What bugs me about this story is not right-wing hypocrisy about sex (which is old news) or that sex leads smart people to do dumb things (even older news). It's that, by focusing on D'Souza's timing, commentators are ignoring the main double standard at work here.
Without hypocrisy, the conservative mind would explode from the sheer force of its eternal contradictions and Dinesh D'Souza, along with his phantom, would be sucked into the void. Hypocrisy is the glue that holds it all together.
I'm not a policy person, and most of my friends aren't, either. Still, policies spring from ideals and values. As nice as it would be to keep politics out of the realm of friendship, can we ethically say "I couldn't care less what my friends believe -- I just care about them as friends?"
Ever since Nixon, Republicans have campaigned on the lessons they learned about TV back then. For a long time, those lessons served them well. The trouble is, TV is no longer our culture's dominant medium. It's being replaced by the Internet.
Already, Venezuela has indicated it wishes to leave the highest human rights court in the Western Hemisphere -- the Inter-American Court for Human Rights. Why? Because it loses, time and time and time again.
Prior to the scandal, Bo Xilai was the closest thing the Chinese Communist Party had to a Western media darling. But if Bo looks familiar to Western eyes it is because he embodied much of the worst of Western politicians.
When you say what you are going to do in a situation, you are making your best guess about it. However, it is hard for you to simulate all of the other factors that are going to influence your behavior.

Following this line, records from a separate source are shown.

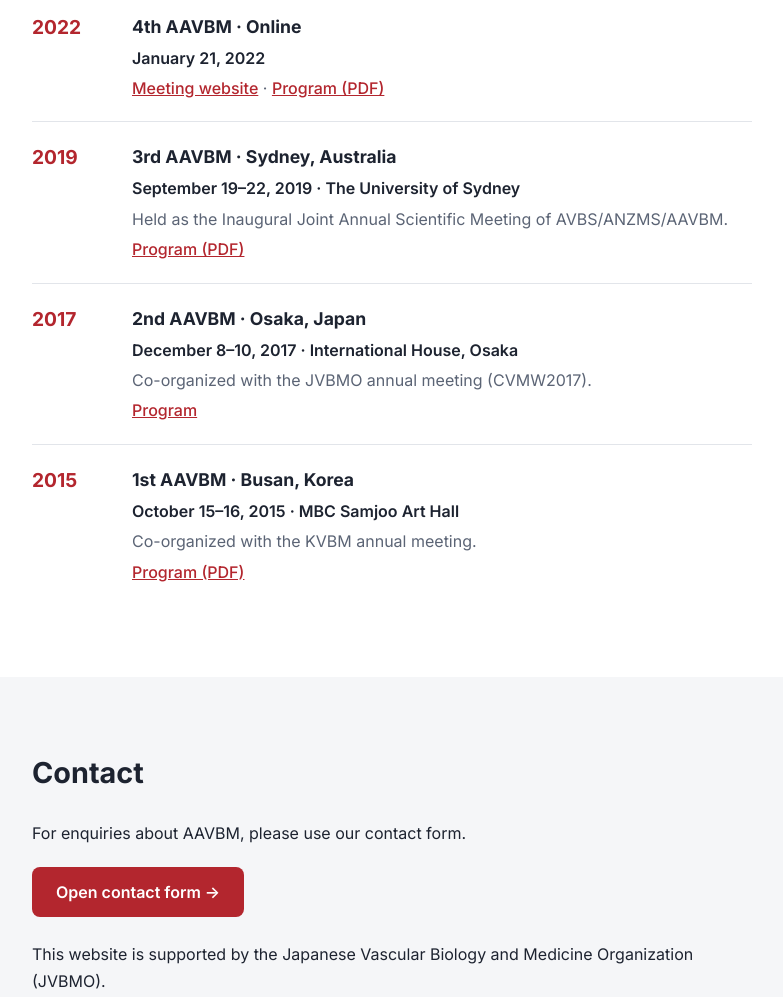
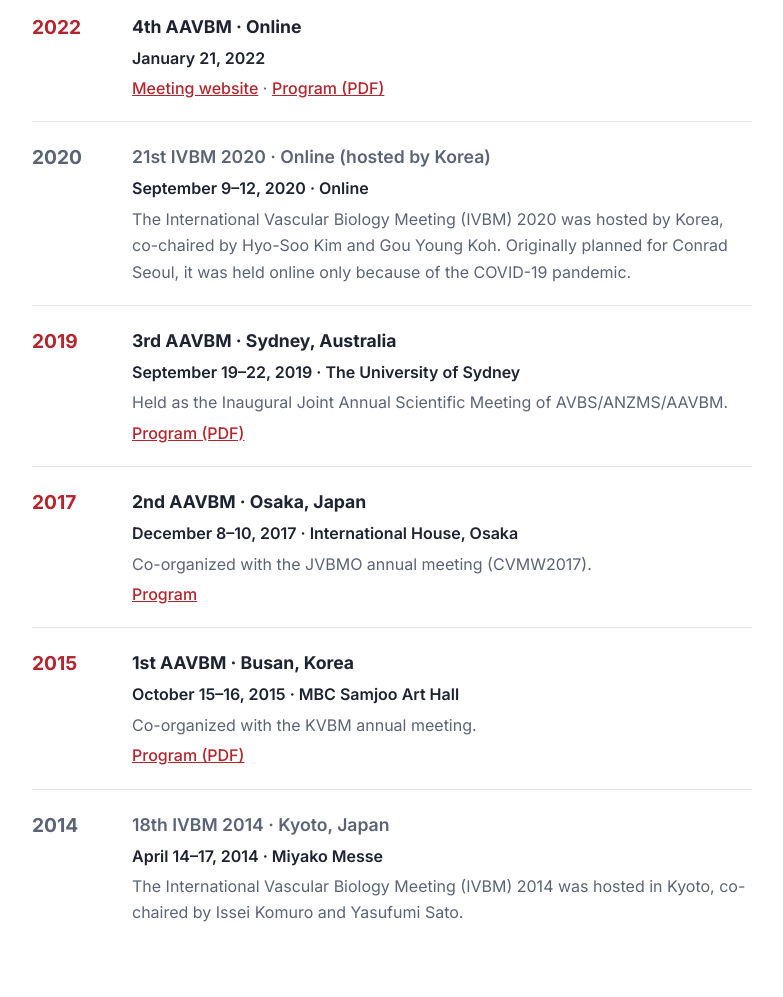
Before and after one commit to jvbmorg/jvbmorg.github.io, a plain HTML site: page index.html in a window 1280 px wide. Shown: the part 3680-4677 px from the top of the page, without its empty margins (248-1031 px from the left). Drawn offline with Linux system fonts and the light colour scheme.

Commit message:
Add IVBM 2020 (online) and IVBM 2014 (Kyoto) to past meetings
Co-Authored-By: Claude Opus 5.5 <noreply@anthropic.com>
Claude-Session: https://claude.ai/code/session_01UW8VGDJGqnzgUdkQA4MEPa

```diff
--- a/index.html
+++ b/index.html
@@ -152,6 +152,12 @@
             <p class="when-sm">January 21, 2022</p>
             <p class="links"><a href="https://jvbmo.umin.jp/AAVBM2022/AAVBM2022.html" target="_blank" rel="noopener">Meeting website</a> &middot; <a href="https://jvbmo.umin.jp/AAVBM2022/pdf/Program_of_AAVBM_2022.pdf" target="_blank" rel="noopener">Program (PDF)</a></p></div>
           </li>
+          <li class="note">
+            <span class="year">2020</span>
+            <div><h3>21st IVBM 2020 &middot; Online (hosted by Korea)</h3>
+            <p class="when-sm">September 9&ndash;12, 2020 &middot; Online</p>
+            <p>The International Vascular Biology Meeting (IVBM) 2020 was hosted by Korea, co-chaired by Hyo-Soo Kim and Gou Young Koh. Originally planned for Conrad Seoul, it was held online only because of the COVID-19 pandemic.</p></div>
+          </li>
           <li>
             <span class="year">2019</span>
             <div><h3>3rd AAVBM &middot; Sydney, Australia</h3>
@@ -172,6 +178,12 @@
             <p class="when-sm">October 15&ndash;16, 2015 &middot; MBC Samjoo Art Hall</p>
             <p>Co-organized with the KVBM annual meeting.</p>
             <p class="links"><a href="https://jvbmo.umin.jp/AAVBM2022/files/2015/AAVBM_2015_Program.pdf" target="_blank" rel="noopener">Program (PDF)</a></p></div>
+          </li>
+          <li class="note">
+            <span class="year">2014</span>
+            <div><h3>18th IVBM 2014 &middot; Kyoto, Japan</h3>
+            <p class="when-sm">April 14&ndash;17, 2014 &middot; Miyako Messe</p>
+            <p>The International Vascular Biology Meeting (IVBM) 2014 was hosted in Kyoto, co-chaired by Issei Komuro and Yasufumi Sato.</p></div>
           </li>
         </ol>
       </div>
```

Our society operates on the unspoken principle that biology is destiny. We tell ourselves that men just can't help it. We convince ourselves that the dominant male hormone is to be blamed -- not men themselves.